previous next

Since dread long ingrained in your mind restrains you, [705] cease, noble woman, venerable partner of my bed, from your tears and laments, speak to me with all frankness. Afflictions ordained for human life must, we know, befall mankind. For many calamities from the sea, many from the land, arise to mortal men if their span of life is extended far.

O you who in prosperity surpassed all mortal men by your happy destiny, [710] since, so long as you gazed upon the beams of the sun, you lived a life of felicity, envied of all, in Persian eyes a god, so now too I consider you fortunate in that you died before you beheld the depth of our calamities. The whole tale, O Darius, you will hear in brief space of time: the power of Persia is ruined almost utterly.

Creative Commons License
This work is licensed under a Creative Commons Attribution-ShareAlike 3.0 United States License.

An XML version of this text is available for download, with the additional restriction that you offer Perseus any modifications you make. Perseus provides credit for all accepted changes, storing new additions in a versioning system.

load focus Greek (Herbert Weir Smyth, Ph.D., 1926)
hide Places (automatically extracted)

View a map of the most frequently mentioned places in this document.

Sort places alphabetically, as they appear on the page, by frequency
Click on a place to search for it in this document.
Persia (Iran) (1)

Download Pleiades ancient places geospacial dataset for this text.

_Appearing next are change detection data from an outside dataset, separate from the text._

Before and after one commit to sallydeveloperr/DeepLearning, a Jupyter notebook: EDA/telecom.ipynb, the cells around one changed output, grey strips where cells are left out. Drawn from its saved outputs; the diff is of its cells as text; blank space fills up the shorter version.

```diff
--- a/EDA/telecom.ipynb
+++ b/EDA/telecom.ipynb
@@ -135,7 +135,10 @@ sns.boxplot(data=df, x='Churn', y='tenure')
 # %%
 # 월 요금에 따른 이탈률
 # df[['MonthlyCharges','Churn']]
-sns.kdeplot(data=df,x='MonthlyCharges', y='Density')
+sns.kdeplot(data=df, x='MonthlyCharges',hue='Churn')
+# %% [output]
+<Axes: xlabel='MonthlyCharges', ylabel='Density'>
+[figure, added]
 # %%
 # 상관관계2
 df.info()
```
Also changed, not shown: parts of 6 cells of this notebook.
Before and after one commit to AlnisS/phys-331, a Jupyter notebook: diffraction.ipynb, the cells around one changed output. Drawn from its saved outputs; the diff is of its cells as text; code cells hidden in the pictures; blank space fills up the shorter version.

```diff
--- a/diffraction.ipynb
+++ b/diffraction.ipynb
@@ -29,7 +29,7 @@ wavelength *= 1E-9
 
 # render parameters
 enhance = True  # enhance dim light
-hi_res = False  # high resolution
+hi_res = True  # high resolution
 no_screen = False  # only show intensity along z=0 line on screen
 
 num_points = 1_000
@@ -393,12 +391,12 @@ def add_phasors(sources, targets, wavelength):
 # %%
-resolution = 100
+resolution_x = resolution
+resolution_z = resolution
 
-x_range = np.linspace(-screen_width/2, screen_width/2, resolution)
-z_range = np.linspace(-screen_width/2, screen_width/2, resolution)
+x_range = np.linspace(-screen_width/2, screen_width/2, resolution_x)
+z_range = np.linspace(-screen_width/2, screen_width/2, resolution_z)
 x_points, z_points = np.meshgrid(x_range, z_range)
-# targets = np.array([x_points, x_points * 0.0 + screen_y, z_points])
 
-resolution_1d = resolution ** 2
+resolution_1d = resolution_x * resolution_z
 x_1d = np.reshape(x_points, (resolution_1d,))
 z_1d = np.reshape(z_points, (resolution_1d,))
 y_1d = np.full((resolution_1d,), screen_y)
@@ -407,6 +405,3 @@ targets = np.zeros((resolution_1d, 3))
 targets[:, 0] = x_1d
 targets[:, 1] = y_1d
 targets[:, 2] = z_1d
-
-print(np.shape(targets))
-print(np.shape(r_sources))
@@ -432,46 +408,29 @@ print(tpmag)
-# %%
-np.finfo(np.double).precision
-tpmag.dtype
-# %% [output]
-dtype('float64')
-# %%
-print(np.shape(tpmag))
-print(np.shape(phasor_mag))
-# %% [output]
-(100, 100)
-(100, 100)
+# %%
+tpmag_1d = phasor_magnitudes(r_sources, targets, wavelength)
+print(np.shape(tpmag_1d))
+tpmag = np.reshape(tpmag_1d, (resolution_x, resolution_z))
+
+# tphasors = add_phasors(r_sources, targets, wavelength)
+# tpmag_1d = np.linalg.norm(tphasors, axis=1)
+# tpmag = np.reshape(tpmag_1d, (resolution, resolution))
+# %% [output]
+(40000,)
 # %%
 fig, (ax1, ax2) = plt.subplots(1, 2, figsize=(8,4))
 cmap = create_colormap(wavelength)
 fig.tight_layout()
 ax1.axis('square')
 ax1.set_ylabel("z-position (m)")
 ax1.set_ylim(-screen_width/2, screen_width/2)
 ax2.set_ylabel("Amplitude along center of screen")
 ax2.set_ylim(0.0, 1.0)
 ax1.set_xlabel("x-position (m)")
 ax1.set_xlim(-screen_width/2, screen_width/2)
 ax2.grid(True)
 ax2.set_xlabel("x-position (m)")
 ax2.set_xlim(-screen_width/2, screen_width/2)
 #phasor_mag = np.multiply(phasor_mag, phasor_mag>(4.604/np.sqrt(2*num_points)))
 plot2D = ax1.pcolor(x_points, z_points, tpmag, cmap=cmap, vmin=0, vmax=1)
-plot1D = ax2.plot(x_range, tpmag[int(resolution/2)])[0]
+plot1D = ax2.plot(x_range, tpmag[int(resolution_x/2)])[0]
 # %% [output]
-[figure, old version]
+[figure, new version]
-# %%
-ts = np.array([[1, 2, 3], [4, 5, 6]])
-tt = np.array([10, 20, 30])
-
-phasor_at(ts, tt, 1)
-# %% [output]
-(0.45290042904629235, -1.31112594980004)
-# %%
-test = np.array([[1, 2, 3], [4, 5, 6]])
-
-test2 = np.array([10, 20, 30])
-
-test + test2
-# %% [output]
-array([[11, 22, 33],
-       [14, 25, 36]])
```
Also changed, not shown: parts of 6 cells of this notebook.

hide References (3 total)
hide Display Preferences
Greek Display:
Arabic Display:
View by Default:
Browse Bar: